Furthermore, the court said that requiring a claim of genericide to relate to a particular good or service was “necessary to maintain the viability of arbitrary marks as a protectable trademark category.” Defining an “arbitrary mark” as “an existing word that is used to identify the source of a good with which the word otherwise has no logical connection,” the court said that “[i]f there were no requirement that a claim of genericide relate to a particular type of good, then a mark like IVORY, which is ‘arbitrary as applied to soap,’ could be cancelled outright because it is ‘generic when used to describe a product made from the tusks of elephants.’”

The court found that Elliott’s second flaw was the erroneous assumption that “verb use automatically constitutes generic use.” The court rejected Elliott’s argument that “a word can only be used in a trademark sense when it is used as an adjective,” stating that “[o]nce again, Elliott’s semantic argument contradicts fundamental principles underlying the protectability of trademarks.” The court explained:

“the district court aptly coined the terms ‘discriminate verb’ and ‘indiscriminate verb’ in order to evaluate Elliott’s proffered examples of verb use and determine whether they were also examples of generic use. Although novel, these terms properly frame the relevant inquiry as whether a speaker has a particular source in mind. We have already acknowledged that a customer might use the noun ‘coke’ in an indiscriminate sense, with no particular cola beverage in mind; or in a discriminate sense, with a Coca-Cola beverage in mind.

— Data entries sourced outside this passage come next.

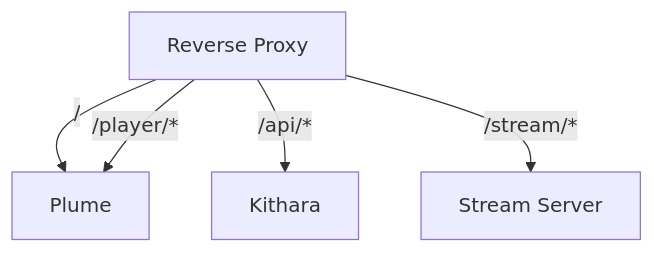
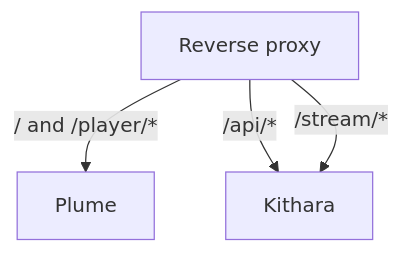
Before and after one commit to Bardie-radio/bardie-kithara: the diagram in docs/architecture/interfaces/uri-routing.md, drawn with Mermaid. The commit also changed other lines of this file and 35 other files, not shown here.

````diff
--- a/docs/architecture/interfaces/uri-routing.md
+++ b/docs/architecture/interfaces/uri-routing.md
@@ -3,8 +5,7 @@
 ```mermaid
 flowchart TB
-  Proxy[Reverse Proxy]
-  Proxy -->|/| Plume
-  Proxy -->|/player/*| Plume
+  Proxy[Reverse proxy]
+  Proxy -->|/ and /player/*| Plume
   Proxy -->|/api/*| Kithara
-  Proxy -->|/stream/*| StreamSrv[Stream Server]
+  Proxy -->|/stream/*| Kithara
 ```
````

In the same way, we now recognize that an internet user might use the verb ‘google’ in an indiscriminate sense, with no particular search engine in mind; or in a discriminate sense, with the Google search engine in mind.”

The court next addressed Elliott’s argument that, given the “sheer quantity of evidence” Elliott produced to support the genericide claim, the district court “impermissibly weighed the evidence” when it granted summary judgment in favor of Google. Here, the court found that the district court did not err because “Elliott’s admissible evidence is largely inapposite to the relevant inquiry under the primary significance test because Elliott ignores the fact that a claim of genericide must relate to a particular type of good or service.”